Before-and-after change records
****
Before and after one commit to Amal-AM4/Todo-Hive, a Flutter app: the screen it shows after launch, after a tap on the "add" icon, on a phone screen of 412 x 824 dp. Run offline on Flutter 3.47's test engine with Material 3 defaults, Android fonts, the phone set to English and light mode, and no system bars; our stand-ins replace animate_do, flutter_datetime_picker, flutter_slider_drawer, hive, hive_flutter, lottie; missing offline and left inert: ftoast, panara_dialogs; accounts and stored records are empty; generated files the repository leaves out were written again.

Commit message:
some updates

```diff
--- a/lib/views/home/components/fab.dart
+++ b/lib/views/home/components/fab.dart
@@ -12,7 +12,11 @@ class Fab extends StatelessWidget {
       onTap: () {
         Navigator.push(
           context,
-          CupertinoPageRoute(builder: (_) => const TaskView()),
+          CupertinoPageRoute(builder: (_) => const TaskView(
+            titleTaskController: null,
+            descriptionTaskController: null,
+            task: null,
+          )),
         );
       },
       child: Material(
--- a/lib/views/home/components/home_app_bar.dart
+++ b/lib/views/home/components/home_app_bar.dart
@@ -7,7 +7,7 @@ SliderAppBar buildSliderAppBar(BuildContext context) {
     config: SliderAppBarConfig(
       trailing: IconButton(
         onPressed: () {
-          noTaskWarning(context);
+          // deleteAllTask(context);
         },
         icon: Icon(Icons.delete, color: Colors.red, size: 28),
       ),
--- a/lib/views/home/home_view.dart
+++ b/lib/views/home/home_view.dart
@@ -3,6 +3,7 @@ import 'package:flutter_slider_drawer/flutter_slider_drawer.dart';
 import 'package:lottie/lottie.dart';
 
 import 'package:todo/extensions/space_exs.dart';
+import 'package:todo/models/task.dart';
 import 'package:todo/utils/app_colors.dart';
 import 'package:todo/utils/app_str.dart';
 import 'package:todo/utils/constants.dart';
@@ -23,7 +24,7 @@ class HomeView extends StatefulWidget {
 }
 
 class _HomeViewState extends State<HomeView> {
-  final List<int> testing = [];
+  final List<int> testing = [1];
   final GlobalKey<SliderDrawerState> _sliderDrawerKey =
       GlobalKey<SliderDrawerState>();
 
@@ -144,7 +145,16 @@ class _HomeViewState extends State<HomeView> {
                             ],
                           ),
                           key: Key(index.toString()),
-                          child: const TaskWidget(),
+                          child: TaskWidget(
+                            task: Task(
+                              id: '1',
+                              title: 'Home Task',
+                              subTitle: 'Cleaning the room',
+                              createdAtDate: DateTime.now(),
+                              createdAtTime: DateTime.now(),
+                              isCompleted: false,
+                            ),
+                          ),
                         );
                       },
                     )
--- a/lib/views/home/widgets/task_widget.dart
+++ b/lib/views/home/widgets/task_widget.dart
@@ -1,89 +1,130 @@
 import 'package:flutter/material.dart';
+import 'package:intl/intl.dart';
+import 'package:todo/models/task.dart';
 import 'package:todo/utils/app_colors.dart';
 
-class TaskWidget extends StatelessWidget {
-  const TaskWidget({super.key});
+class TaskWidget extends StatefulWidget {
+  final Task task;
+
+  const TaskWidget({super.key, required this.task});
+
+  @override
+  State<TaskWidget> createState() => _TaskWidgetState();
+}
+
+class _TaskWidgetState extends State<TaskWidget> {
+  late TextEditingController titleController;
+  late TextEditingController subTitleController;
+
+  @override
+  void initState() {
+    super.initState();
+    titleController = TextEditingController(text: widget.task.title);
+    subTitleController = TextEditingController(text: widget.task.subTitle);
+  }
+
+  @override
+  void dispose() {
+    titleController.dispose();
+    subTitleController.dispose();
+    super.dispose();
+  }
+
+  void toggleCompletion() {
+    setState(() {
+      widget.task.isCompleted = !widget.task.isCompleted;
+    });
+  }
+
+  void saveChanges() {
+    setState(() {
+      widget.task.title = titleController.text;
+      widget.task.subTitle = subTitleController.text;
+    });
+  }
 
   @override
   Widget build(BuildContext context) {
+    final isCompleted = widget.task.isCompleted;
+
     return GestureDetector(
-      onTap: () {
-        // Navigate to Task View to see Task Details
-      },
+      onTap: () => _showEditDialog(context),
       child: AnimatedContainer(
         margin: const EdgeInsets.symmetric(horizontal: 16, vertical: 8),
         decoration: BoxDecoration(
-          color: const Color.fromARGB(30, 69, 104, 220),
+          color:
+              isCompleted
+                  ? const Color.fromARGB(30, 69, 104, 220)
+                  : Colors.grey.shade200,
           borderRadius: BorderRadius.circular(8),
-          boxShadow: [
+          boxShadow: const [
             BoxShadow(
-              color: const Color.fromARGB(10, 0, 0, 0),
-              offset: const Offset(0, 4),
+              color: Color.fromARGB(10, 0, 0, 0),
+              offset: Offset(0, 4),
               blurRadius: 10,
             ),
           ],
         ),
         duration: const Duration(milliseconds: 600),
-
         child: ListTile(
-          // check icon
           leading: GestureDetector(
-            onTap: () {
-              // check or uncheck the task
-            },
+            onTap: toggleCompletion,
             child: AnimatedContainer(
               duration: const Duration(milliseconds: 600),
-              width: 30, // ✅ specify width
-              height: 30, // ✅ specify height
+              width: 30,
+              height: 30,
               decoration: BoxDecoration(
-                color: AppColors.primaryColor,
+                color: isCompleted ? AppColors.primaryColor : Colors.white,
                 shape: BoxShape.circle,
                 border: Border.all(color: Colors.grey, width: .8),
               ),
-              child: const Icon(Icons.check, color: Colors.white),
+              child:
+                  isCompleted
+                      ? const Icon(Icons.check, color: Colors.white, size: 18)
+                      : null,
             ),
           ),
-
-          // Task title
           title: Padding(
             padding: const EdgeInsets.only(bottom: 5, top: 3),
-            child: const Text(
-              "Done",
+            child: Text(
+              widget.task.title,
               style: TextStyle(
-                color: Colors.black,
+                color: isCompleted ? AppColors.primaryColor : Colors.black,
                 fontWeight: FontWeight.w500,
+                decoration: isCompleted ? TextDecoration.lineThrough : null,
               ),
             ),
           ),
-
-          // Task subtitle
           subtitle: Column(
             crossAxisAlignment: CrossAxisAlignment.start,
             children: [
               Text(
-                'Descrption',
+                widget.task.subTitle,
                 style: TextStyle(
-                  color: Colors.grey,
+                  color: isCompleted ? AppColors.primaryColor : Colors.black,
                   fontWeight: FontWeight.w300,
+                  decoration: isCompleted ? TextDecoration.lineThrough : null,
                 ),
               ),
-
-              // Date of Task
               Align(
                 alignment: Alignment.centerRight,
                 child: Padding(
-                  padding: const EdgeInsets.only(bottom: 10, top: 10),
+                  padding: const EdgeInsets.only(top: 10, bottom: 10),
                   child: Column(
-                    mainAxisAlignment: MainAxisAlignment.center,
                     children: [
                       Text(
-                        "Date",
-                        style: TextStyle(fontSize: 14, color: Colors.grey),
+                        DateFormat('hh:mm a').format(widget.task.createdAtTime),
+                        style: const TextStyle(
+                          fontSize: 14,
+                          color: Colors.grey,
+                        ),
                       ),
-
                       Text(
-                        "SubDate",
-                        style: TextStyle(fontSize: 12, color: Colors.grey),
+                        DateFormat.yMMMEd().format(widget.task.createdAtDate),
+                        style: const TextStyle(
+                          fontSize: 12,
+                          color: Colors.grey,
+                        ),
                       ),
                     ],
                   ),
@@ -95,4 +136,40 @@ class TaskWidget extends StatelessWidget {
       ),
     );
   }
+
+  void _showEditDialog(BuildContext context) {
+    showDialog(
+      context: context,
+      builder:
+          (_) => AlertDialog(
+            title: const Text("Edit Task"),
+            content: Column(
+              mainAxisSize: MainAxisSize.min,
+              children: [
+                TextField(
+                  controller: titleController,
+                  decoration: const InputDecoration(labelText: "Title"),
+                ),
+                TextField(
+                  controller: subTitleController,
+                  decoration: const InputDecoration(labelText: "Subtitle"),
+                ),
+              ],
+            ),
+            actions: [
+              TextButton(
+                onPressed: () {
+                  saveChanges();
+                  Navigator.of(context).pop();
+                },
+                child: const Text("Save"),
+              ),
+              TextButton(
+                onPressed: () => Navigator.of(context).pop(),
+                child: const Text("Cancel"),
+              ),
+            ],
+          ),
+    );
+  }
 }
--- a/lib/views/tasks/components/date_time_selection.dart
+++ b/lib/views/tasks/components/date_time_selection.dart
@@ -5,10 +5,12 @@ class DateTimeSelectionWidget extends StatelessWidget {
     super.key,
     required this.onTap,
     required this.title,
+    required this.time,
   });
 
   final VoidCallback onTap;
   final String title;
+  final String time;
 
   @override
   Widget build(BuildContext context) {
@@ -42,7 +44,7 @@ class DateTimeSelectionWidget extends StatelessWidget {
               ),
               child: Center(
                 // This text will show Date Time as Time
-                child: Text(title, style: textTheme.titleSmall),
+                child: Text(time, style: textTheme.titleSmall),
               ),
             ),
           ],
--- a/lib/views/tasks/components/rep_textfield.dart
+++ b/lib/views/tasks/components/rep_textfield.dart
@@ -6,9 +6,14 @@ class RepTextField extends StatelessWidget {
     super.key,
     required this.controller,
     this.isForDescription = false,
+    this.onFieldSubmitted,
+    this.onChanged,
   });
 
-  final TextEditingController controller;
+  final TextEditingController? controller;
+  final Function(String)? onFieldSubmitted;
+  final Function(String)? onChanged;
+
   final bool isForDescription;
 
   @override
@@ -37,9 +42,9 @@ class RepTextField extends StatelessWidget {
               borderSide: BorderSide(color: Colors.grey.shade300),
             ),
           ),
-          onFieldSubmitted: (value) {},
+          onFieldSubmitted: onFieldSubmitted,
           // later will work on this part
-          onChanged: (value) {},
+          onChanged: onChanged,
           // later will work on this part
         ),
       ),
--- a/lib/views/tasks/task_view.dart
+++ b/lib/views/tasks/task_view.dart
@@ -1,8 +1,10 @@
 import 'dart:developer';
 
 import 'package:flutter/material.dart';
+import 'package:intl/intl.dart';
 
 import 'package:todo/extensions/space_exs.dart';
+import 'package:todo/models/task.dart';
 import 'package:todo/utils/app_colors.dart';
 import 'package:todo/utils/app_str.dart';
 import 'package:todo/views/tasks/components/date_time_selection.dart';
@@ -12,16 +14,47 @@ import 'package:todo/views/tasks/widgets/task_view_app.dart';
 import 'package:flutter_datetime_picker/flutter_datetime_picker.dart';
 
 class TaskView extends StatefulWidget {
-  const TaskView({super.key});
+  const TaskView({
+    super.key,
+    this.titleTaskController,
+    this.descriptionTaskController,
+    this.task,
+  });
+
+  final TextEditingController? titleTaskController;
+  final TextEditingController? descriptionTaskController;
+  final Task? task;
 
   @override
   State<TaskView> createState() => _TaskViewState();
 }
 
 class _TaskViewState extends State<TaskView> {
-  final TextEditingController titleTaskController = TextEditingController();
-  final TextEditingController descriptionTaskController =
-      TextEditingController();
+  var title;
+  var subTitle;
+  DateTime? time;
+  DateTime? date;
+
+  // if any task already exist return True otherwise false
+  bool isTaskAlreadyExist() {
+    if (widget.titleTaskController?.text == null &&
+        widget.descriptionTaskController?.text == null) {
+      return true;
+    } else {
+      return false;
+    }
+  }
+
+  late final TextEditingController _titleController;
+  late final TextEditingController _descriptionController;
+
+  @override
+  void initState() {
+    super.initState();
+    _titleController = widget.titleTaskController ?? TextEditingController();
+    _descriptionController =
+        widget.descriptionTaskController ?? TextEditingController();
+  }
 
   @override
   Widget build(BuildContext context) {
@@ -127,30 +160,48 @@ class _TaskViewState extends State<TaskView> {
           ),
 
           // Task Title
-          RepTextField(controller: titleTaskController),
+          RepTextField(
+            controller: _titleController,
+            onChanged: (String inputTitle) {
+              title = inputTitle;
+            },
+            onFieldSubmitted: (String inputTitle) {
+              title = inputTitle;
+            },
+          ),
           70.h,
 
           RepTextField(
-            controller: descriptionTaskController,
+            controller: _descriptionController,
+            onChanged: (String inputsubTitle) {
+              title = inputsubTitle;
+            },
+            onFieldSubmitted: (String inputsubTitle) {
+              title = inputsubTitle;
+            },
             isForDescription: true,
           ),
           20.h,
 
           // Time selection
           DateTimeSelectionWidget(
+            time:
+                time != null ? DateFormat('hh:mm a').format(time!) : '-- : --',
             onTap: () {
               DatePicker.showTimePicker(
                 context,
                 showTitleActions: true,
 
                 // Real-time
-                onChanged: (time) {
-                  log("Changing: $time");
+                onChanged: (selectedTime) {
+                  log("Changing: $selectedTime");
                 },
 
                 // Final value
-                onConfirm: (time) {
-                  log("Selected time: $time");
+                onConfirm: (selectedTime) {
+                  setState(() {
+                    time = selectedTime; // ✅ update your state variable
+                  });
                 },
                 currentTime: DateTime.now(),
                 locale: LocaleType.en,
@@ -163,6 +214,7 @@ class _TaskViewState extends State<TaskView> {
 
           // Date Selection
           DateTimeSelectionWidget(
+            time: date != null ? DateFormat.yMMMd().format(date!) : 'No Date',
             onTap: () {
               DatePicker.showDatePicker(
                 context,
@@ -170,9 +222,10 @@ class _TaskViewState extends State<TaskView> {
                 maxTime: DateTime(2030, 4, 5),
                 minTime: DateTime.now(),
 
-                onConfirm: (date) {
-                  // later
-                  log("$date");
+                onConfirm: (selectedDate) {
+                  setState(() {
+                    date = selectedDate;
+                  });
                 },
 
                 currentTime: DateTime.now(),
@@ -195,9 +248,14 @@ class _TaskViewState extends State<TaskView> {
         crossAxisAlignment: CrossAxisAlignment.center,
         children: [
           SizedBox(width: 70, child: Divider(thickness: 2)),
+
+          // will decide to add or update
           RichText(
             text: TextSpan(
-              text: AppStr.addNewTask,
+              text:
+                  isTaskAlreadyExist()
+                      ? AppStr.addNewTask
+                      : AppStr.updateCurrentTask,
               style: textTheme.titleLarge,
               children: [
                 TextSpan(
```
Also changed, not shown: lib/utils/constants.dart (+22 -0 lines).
****
Among the records above, find the lines where the word "titleTaskController" appears and copy them.

OUTPUT BELOW >>
+            titleTaskController: null,
+    this.titleTaskController,
+  final TextEditingController? titleTaskController;
-  final TextEditingController titleTaskController = TextEditingController();
+    if (widget.titleTaskController?.text == null &&
+    _titleController = widget.titleTaskController ?? TextEditingController();
-          RepTextField(controller: titleTaskController),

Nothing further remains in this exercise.